David is one of those rare people in the business world that is wonderfully candid. He’ll call it exactly as he sees it, and the man doesn’t hold back. It’s why every conversation with him is refreshing and optimistic.
Tell me a bit about yourself.
Well, I’ve been a recruiter almost my entire adult life. 27 years in the industry now.
Wow, that’s some perseverance.
(I cut out another “well” here) Recruiting is my passion, I love it. I mean, I’d better if I’ve been in it as long as I have.
I’m sure you’ve also seen an incredible amount. (amount of what?)
Very true. I’ve been a student of human nature my entire life.
I suppose recruitment is just watching humans and making informed decisions.
Yes, thank you! When I was a kid, my early recollection of who I was and what I was doing was recruiting.
I have visions of you in a suit as a toddler.
I wasn’t that cool. Keep in mind this was way before kids had smart phones. As a child I would have a list of kids and I’d call them or ride my bike around the neighbor hood, recruiting kids to meet at the park, and depending on who showed up that day, we would decide once we got there what game to play. So whether we played a game of basketball or softball or football would depend on the number of kids I recruited to hang out.
I guess ‘always be closing’ really is true with you.
Ha! It was ten years into my career when I remembered that and realized I’d been closing since I was a kid.
So for you recruitment is a study in humans?
If it’s done well, absolutely. People will always act in their own perceived self-interest and understanding this will avoid surprises down the road. This is not the business for surprises.
What do you mean?
Well, as a recruiter, we understand that pain is the greatest motivator.
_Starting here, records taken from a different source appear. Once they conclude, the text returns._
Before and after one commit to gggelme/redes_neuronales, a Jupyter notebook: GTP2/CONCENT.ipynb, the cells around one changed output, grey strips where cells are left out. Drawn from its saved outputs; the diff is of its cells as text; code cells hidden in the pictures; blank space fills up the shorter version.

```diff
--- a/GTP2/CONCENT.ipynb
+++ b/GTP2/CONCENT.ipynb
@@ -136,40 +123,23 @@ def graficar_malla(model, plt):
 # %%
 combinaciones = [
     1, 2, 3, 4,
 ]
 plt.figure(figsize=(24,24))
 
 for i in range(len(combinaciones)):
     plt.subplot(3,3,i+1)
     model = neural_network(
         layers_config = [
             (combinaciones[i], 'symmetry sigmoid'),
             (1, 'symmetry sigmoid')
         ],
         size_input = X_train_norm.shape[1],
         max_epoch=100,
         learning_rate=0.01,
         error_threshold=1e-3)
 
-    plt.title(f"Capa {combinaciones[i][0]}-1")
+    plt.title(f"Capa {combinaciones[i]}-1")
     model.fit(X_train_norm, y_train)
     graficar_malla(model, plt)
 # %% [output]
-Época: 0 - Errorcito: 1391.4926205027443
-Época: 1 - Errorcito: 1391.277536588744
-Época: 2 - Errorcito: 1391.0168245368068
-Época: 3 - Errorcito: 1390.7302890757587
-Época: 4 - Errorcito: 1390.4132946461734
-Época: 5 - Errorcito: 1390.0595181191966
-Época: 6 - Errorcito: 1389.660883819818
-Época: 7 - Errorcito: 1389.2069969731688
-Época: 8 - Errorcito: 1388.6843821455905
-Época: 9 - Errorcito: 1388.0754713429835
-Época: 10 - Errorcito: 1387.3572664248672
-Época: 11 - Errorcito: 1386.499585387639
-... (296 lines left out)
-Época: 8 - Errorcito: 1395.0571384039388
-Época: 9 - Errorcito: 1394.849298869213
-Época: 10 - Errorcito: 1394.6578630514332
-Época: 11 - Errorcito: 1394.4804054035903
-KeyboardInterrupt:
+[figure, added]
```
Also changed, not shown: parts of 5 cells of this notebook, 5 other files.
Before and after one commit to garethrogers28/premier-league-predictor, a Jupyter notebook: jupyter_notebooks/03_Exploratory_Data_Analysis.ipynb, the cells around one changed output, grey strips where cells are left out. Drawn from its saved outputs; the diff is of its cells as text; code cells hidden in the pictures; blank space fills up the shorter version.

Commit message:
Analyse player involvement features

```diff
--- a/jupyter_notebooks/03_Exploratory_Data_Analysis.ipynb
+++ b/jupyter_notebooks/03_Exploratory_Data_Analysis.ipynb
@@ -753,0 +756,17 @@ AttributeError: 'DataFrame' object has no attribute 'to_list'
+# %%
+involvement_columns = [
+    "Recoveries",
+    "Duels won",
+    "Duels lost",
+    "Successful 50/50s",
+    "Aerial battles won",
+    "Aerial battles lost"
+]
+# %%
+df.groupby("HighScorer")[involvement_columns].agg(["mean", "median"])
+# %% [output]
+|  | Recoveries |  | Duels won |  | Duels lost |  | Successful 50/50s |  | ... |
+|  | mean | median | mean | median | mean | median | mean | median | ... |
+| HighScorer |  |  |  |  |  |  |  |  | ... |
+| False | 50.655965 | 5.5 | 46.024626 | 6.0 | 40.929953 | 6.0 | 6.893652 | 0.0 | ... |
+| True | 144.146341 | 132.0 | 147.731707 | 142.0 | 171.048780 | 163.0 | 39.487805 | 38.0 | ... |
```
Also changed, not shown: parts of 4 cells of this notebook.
Whatever their pain is, as recruiters, it’s our responsibility to identify that, and alleviate it. It could be any number of things, like not having jobs or being unhappy in your current position. From our client’s perspectives, pain is not having positions filled within certain timelines or not having the right fit for a certain job etc.
It’s our responsibility to love what we do and be passionate about it. So we care about each side, the client’s pain and the candidates pain. It’s then our job to connect the dots where we can to alleviate the pain when we can. And it’s important that we’re honest about that.
If a candidate has shortcomings they can’t yet see, how do you still alleviate that pain?
With candor. What the corporate world has far too little of is candor. I think by being very candid, in essence, applying tough love to every aspect of this so that people aren’t believing one thing and the reality is another thing.
People argue that recruitment is too cutthroat. Do we have too much candor?
You see, I do agree with that, but, there has to be decorum, you have to let them down softly. Just because a candidate isn’t right for this position, doesn’t mean they’re off my radar for something that is a better fit. I apply the same consideration to the client as well. You have to enable the person to walk away from that potential relationship, and we never want to let go of a candidate. Especially in a candidate driven market.
You have to know when to say, ‘I can help you further down the line’, or ‘there’s a guy here who can help you instead’.
And what about the stereotype of recruiters? It seems to still be a dirty word.
Ha, yeah! But that’s the beauty of being a great recruiter that treats people with respect. We are dispelling that myth of “Head Hunter“ being a four letter word by facilitating those healthy relationships between our clients and our candidates.
But it’s true in any industry, like the Doctor playing god, or the lawyer thinking they can fix everything. At the end of the day, it’s the ones who can handle that aspect of it, the good and the bad PR.
What about the cowboys of the talent world?
Those are not the people that last 27 years. They don’t care about being able to articulate pain and fix it?
What do you need to be one of the great ones in business?
A human element. You have to have compassion.
What’s important for you when you’re hiring into business?
Likes hires likes, this term is used a lot around here. It’s what everyone else states as the culture fit. In recruiting emotional intelligence is huge. Making sure within their EI the recruiting attributes apply. That recruiting is in their nature the way it was with me oh so many years ago.
Are you the same guy at home and in the office?
Definitely! I have 2 seniors in high school who are entering college with declared majors, because I make it at point at home to hone in on their strengths, just like I do with candidates.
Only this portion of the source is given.